Waiting for results from your university exams can be a stressful time for pharmacy students. The suspense can be overwhelming, particularly if you’re not feeling confident about your performance. This feeling of suspense can have a tendency to grow and become uncontrollable, turning into anxiety.
You may find yourself ruminating over your answers or worrying about what a negative result may mean for you. Dealing with the unknown can be particularly stressful, but there are things that you can do to enhance your wellbeing, even during this challenging time. On this page, we will go through some strategies that can help you whilst you’re waiting for your university results.
Acknowledging that it’s in the past
Having some feelings of anxiety around your exam results is completely valid. You care about your academic achievement and what it means for your future in pharmacy. But if you find yourself constantly going over your answers and thinking “I should have said this” or “That wasn’t the right answer”, then it’s probably worth trying to accept that it’s in the untouchable past. Remember that you did what you could with the knowledge, resources and time that you had. Right now, you don’t know what the outcome will be, even if you are catastrophising. However, remind yourself that, no matter the outcome, you have what it takes to get back up and try again.
When we are faced with the unknown, it can be easy to be drawn into catastrophic thinking. This is when your mind begins to focus on what the absolute worst outcome could be, however unlikely it is. There are ways to help yourself with the tendency to catastrophise, and the first step is to notice that this is what you are doing. You may say to yourself, “Oh, I am thinking catastrophically right now.” Sometimes simply labelling what you are doing can help. A next step is to think of other outcomes. If you are worried about failing your exams, it can help to imagine passing them instead, and how that will affect your life. Catastrophic thinking can be very unrealistic, so helping yourself to see a positive outcome, or even a slightly better outcome, can be helpful.
Another way to deal with catastrophic thinking is to remind yourself that you can deal with whatever comes your way. List your strengths and internal resources (like having great research skills), as well as external resources (such as your university’s careers guidance centre) and other people who can help you. When catastrophic thinking takes over, we can sometimes feel overwhelmed and uncertain about our ability to cope. Reminding yourself of times that you have coped in the past, what sources of help and information you can draw upon and who can help you can be very beneficial.
Mindfulness is all about being fully present in the current moment. In this moment, look around your environment. What do you see? What do you hear? Smell? Feel? Allowing yourself to be fully immersed in the moment can give you some relief from worry, as you realise that in this moment you are ok.

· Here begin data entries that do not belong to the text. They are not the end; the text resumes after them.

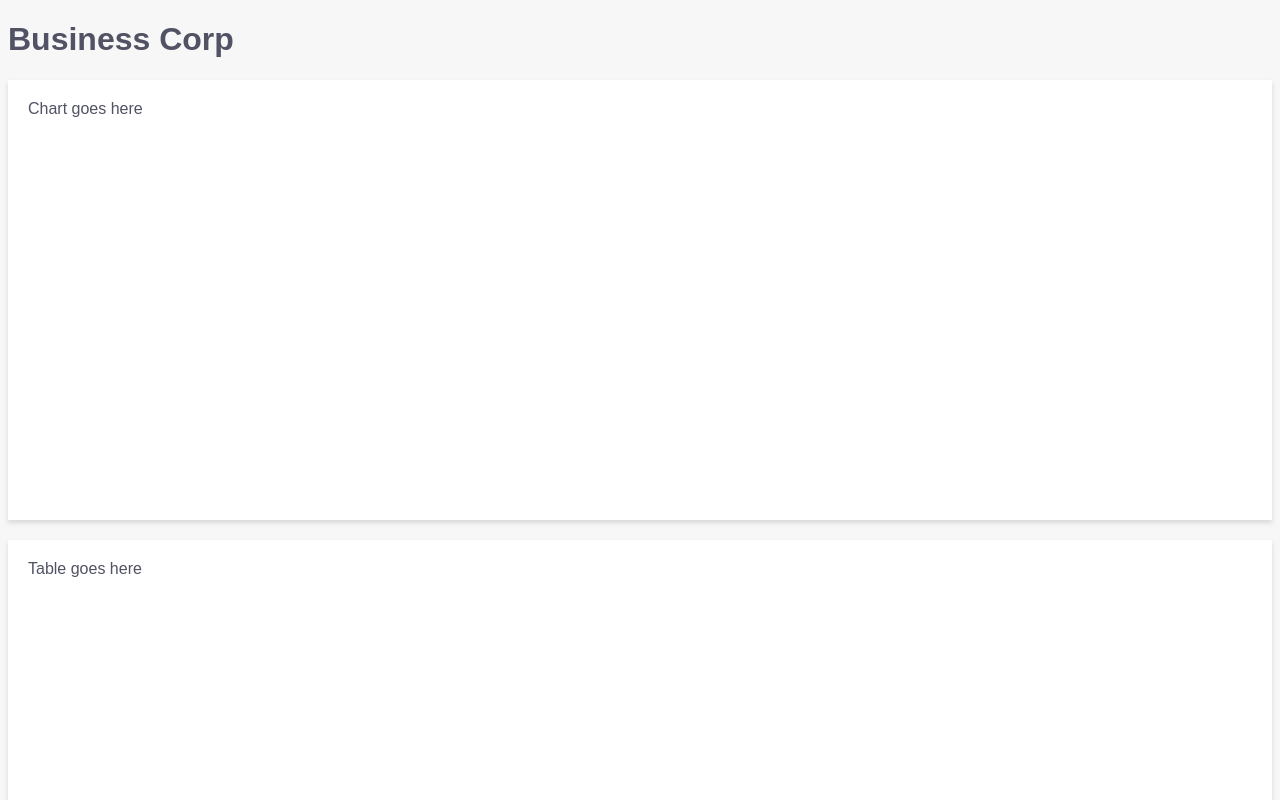
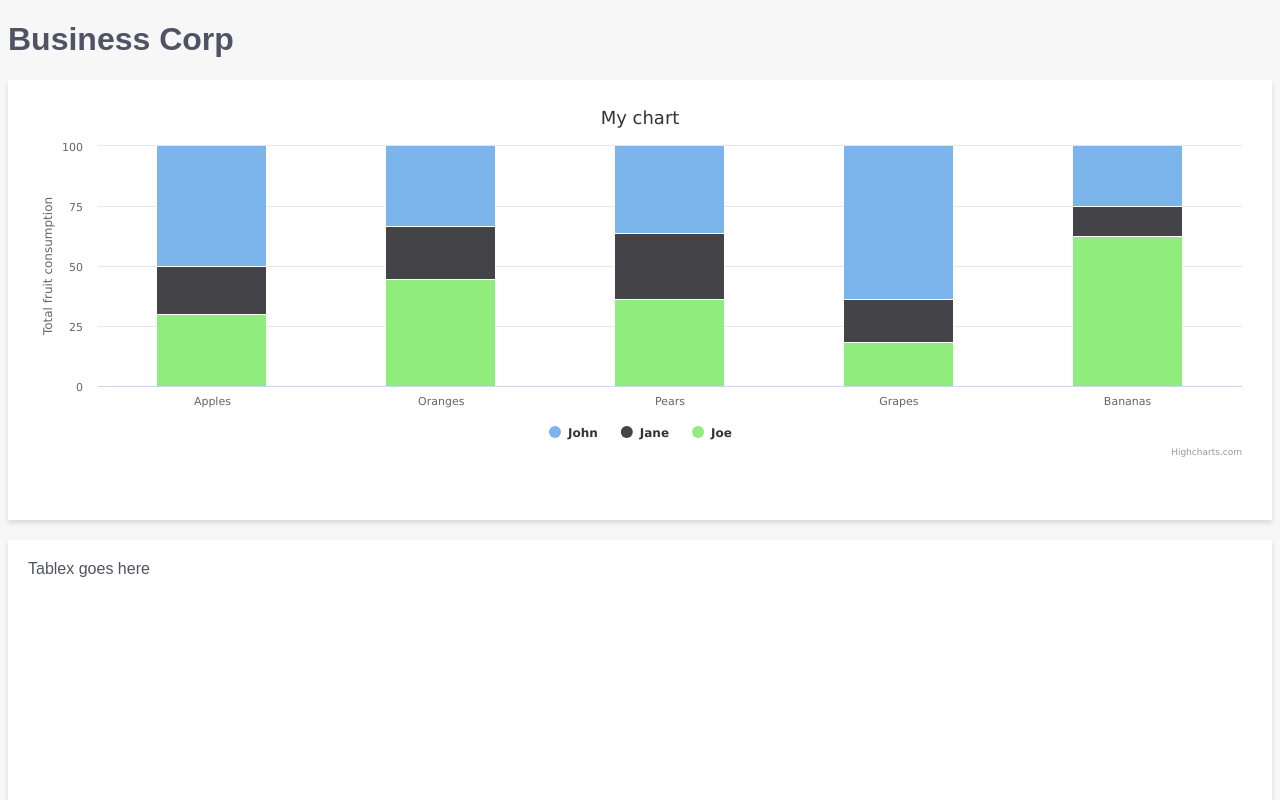
Before and after one commit to FarrowGK/business-dashboard, a React (Create React App) app: page / in a window 1280 px wide. Shown: the top 800 px of the page. Built offline with nearby package versions, Linux system fonts and the light colour scheme; a web font is replaced by a local one.

Commit message:
Added Highcharts and example

```diff
--- a/package.json
+++ b/package.json
@@ -6,6 +6,8 @@
     "@testing-library/jest-dom": "^4.2.4",
     "@testing-library/react": "^9.3.2",
     "@testing-library/user-event": "^7.1.2",
+    "highcharts": "^8.2.0",
+    "highcharts-react-official": "^3.0.0",
     "react": "^16.13.1",
     "react-dom": "^16.13.1",
     "react-scripts": "3.4.3",
--- a/src/Dashboard/Card.js
+++ b/src/Dashboard/Card.js
@@ -8,4 +8,8 @@
     box-shadow: 0px 3px 5px ${medGray};
     box-sizing: border-top;
     ${({height}) => height && `height: ${height}px;`}
+
+    @media (max-width: 1200px) {
+        padding: 10px;
+    }
 `
--- /dev/null
+++ b/src/Dashboard/Chart.js
@@ -0,0 +1,51 @@
+import React from 'react';
+import { Card } from './Card';
+
+import Highcharts from 'highcharts';
+import HighChartsReact from 'highcharts-react-official';
+
+const options = {
+    chart: {
+        height: '360px',
+        type: 'column'
+    },
+    title: {
+        text: "My chart"
+    },
+    xAxis: {
+        categories: ['Apples', 'Oranges', 'Pears', 'Grapes', 'Bananas']
+    },
+    yAxis: {
+        min: 0,
+        title: {
+            text: "Total fruit consumption"
+        }
+    },
+    toolTip: {
+        pointFormat: '<span style="color:{series.color}>{series.name}</span>: <b>{point.y}</br> ({point.percentage:.0f}%)</br>',
+        shared: true
+    },
+    plotOptions: {
+        column: {
+            stacking: 'percent'
+        }
+    },
+    series: [{
+        name: 'John',
+        data: [5, 3, 4, 7, 2]
+    }, {
+        name: 'Jane',
+        data: [2, 2, 3, 2, 1]
+    }, {
+        name: 'Joe',
+        data: [3, 4, 4, 2, 5]
+    }]
+}
+
+export function Chart() {
+    return <Card height={400}>
+        <HighChartsReact highcharts={Highcharts}
+        options={options}
+        />
+    </Card>
+}
--- a/src/Dashboard/Dashboard.js
+++ b/src/Dashboard/Dashboard.js
@@ -3,6 +3,7 @@
 import { Container } from './Container';
 import { GlobalStyle } from './GlobalStyle';
 import { Card } from './Card';
+import { Chart } from './Chart';
 
 export function Dashboard() {
     return(
@@ -10,8 +11,8 @@
             <GlobalStyle/>
             <Container>
                 <Brand />
-                <Card height={400}>Chart goes here</Card>
-                <Card height={400}>Table goes here</Card>
+                <Chart />
+                <Card height={400}>Tablex goes here</Card>
             </Container>
         </>
     )
```
Also changed, not shown: 1 other file (tests, documents, lock files or other folders).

Being in the moment means not being worried about what could happen in the future or consumed by what has happened in the past. It can be easy to go over and over in your head how you answered a question in your exam, and it is important that if you find yourself doing so to remind yourself that it is over now. Right now, you are in your room, or on a walk, or doing whatever you are doing. It is human nature to think and to worry, so don’t beat yourself up about it.
If you do find yourself being carried off by thoughts about the future or the past, gently bring yourself back to the present moment. It is a useful practice to make habit because it can help you manage feelings of stress, anxiety and pressure. There are lots of great apps that can help you to begin a mindfulness practice, and some are even free. You can find some more information and guidance about mindfulness on our website.

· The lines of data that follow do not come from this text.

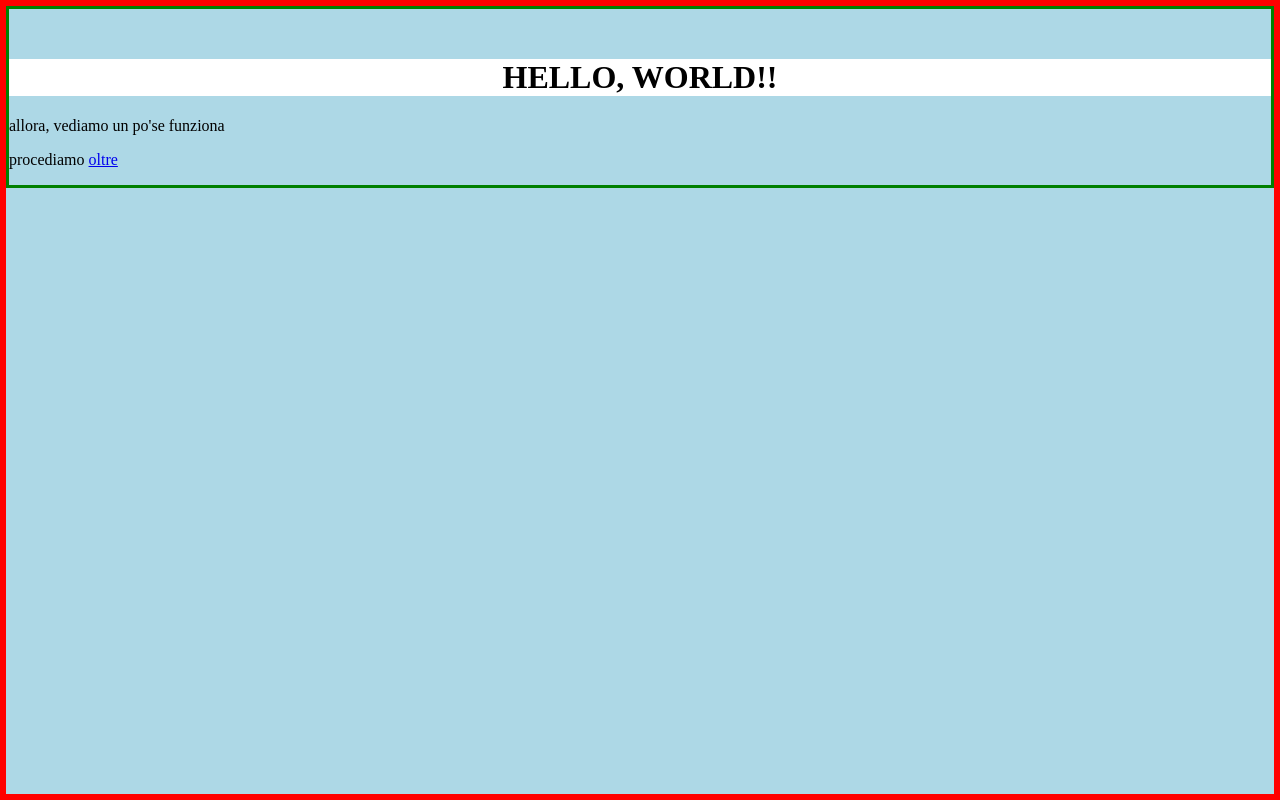
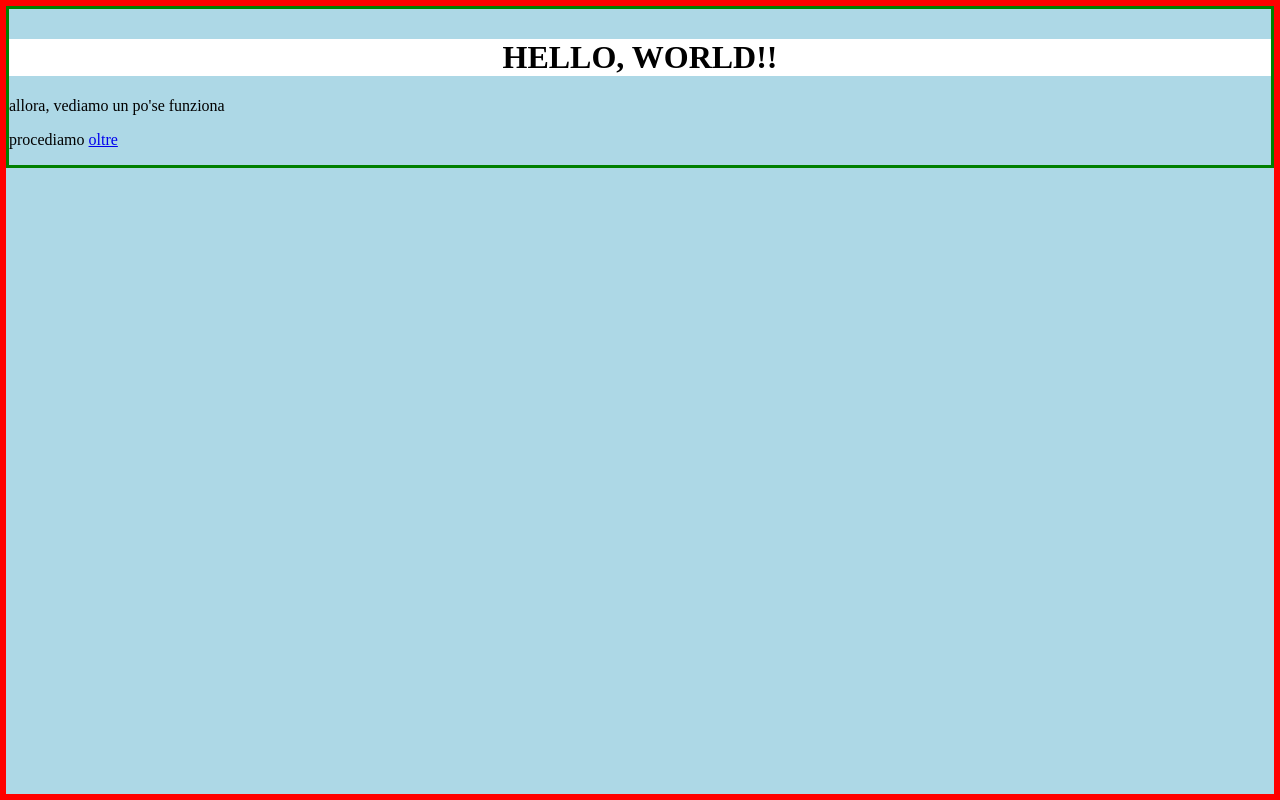
Before and after one commit to seleuco80/seleuco80.github.io, a plain HTML site: page index.html in a window 1280 px wide. Drawn offline with Linux system fonts and the light colour scheme.

Commit message:
Update index.html

```diff
--- a/index.html
+++ b/index.html
@@ -3,9 +3,9 @@
 <title>prima pagina</title>
 
 <style>
-html,body {margin:0;padding:0;border:solid red;background-color:lightblue;}
+html,body {margin:0;padding:0;border:solid red;background-color:lightblue;font-family: "Times New Roman", Times, serif;}
 
-  h1{background-color:white;text-align:center;margin-top:50px;}
+  h1{background-color:white;text-align:center;margin-top:30px;}
 
 
   #box{border:solid green;}
@@ -17,10 +17,12 @@ html,body {margin:0;padding:0;border:solid red;background-color:lightblue;}
 
   <div id="box">
 <h1>HELLO, WORLD!!</h1>
-
+<div id="testo">
   <p>allora, vediamo un po'se funziona</p>
   <p>
     procediamo <a href=" https://seleuco80.github.io/seconda_pagina.html"> oltre </a> </p>
+
+    </div>
   </div>
 </body>
 </html>
```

Getting adequate sleep may be the last thing on your mind whilst waiting for results. However, a good night’s sleep will put you in a good frame of mind to face what lies ahead. You can find more guidance on sleeping well on our website.
Sharing the worry
Talking to someone you trust, like a family member, friend or university tutor, can be a huge help whenever you’re feeling anxious. Often, simply expressing our feelings out loud can help unburden our minds, even if we’re not looking for an ‘answer’ to our worries. You may find that the person you are talking to has advice or ideas which can support you through this period of waiting too.
If your feelings of worry around your exam results are becoming too overwhelming and you would like someone to talk to in confidence, you may find that speaking to one of our trained Listening Friends may help.
If your worries are causing significant problems in your life you may wish to seek counselling or some other form of talking therapy. There are many places you can find talking therapy services, including Pharmacist Support.